Search the entries for the word "string" and return every line where it is found.

━━━ Records to process ━━━

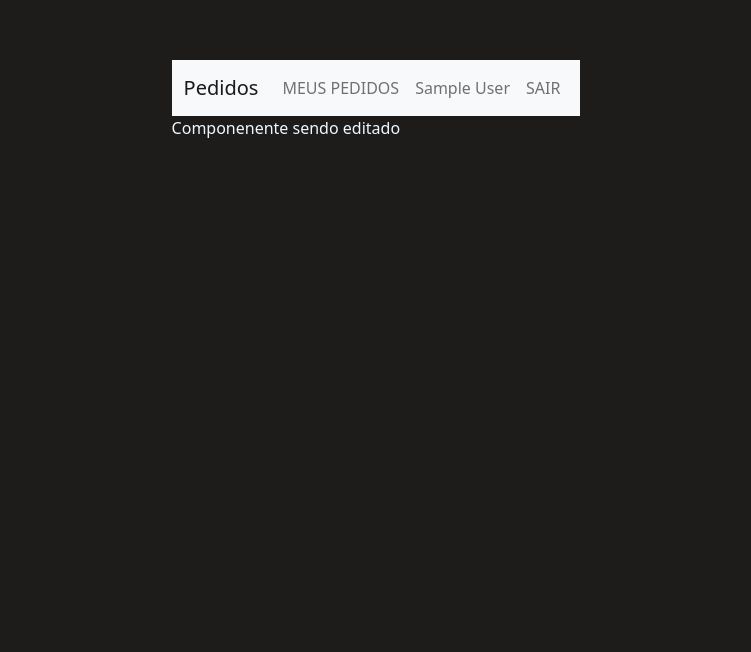
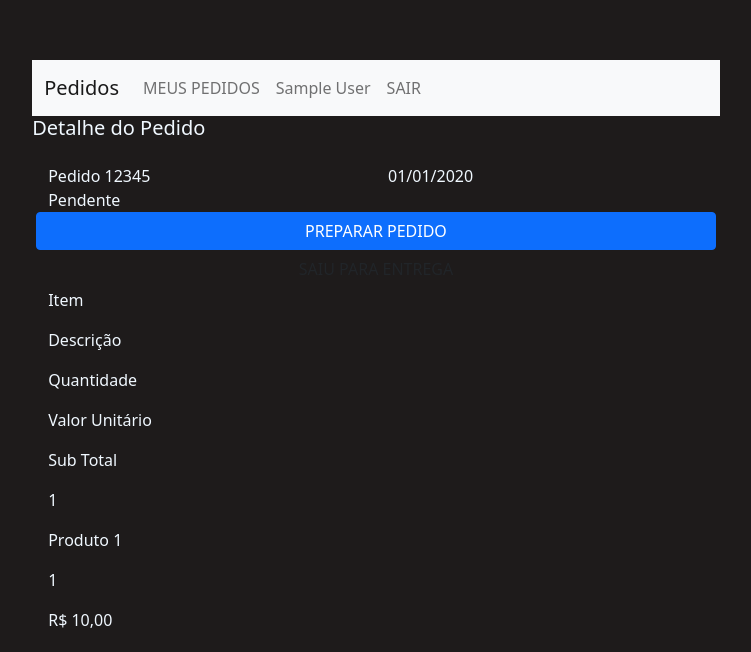
Before and after one commit to williamnstolb/trybe-delivery-app, a React (Create React App) app in the folder front-end/: page /seller/orders/1 in a window 1280 px wide. Shown: the part 140-792 px from the top of the page, without its empty margins (264-1015 px from the left). Built offline with nearby package versions, Linux system fonts and the light colour scheme; sample sign-in values are in the browser's storage.

Commit message:
Criando detailsCard

```diff
--- a/front-end/src/components/DetailsCard.jsx
+++ b/front-end/src/components/DetailsCard.jsx
@@ -1,12 +1,63 @@
 import React from 'react';
-// import PropTypes from 'prop-types';
+import PropTypes from 'prop-types';
+import { Button } from 'react-bootstrap';
 
-function DetailsCard() {
+function DetailsCard({ data }) {
+  const {
+    status,
+    deliveryNumber,
+    salesDate,
+    order,
+  } = data;
+
   return (
-    <p>Componenente sendo editado</p>
+    <div>
+      <h5>Detalhe do Pedido</h5>
+      <div className="card-body">
+        <div className="row">
+          <div className="col-md-6">
+            Pedido
+            {' '}
+            { deliveryNumber }
+          </div>
+          <div className="col-md-6">{ salesDate }</div>
+          <div className="col-md-6">{ status }</div>
+          <Button variant="primary">PREPARAR PEDIDO</Button>
+          <Button variant="secundary">SAIU PARA ENTREGA</Button>
+        </div>
+        <div className="row">
+          <p className="col-md-12">Item</p>
+          <p className="col-md-12">Descrição</p>
+          <p className="col-md-12">Quantidade</p>
+          <p className="col-md-12">Valor Unitário</p>
+          <p className="col-md-12">Sub Total</p>
+        </div>
+        { order.map((item) => (
+          <div className="row" key={ item.id }>
+            <p className="col-md-12">{ item.id }</p>
+            <p className="col-md-12">{ item.name }</p>
+            <p className="col-md-12">{ item.quantity }</p>
+            <p className="col-md-12">{ item.price }</p>
+            <p className="col-md-12">{ item.quantity * item.price }</p>
+          </div>
+        )) }
+      </div>
+    </div>
   );
 }
 
-// DetailsCard.propTypes = {};
+DetailsCard.propTypes = {
+  data: PropTypes.shape({
+    status: PropTypes.string.isRequired,
+    deliveryNumber: PropTypes.string.isRequired,
+    salesDate: PropTypes.string.isRequired,
+    order: PropTypes.arrayOf(PropTypes.shape({
+      id: PropTypes.number.isRequired,
+      name: PropTypes.string.isRequired,
+      price: PropTypes.string.isRequired,
+      quantity: PropTypes.number.isRequired,
+    })).isRequired,
+  }).isRequired,
+};
 
 export default DetailsCard;
```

━━━

> Exercise response:
+    status: PropTypes.string.isRequired,
+    deliveryNumber: PropTypes.string.isRequired,
+    salesDate: PropTypes.string.isRequired,
+      name: PropTypes.string.isRequired,
+      price: PropTypes.string.isRequired,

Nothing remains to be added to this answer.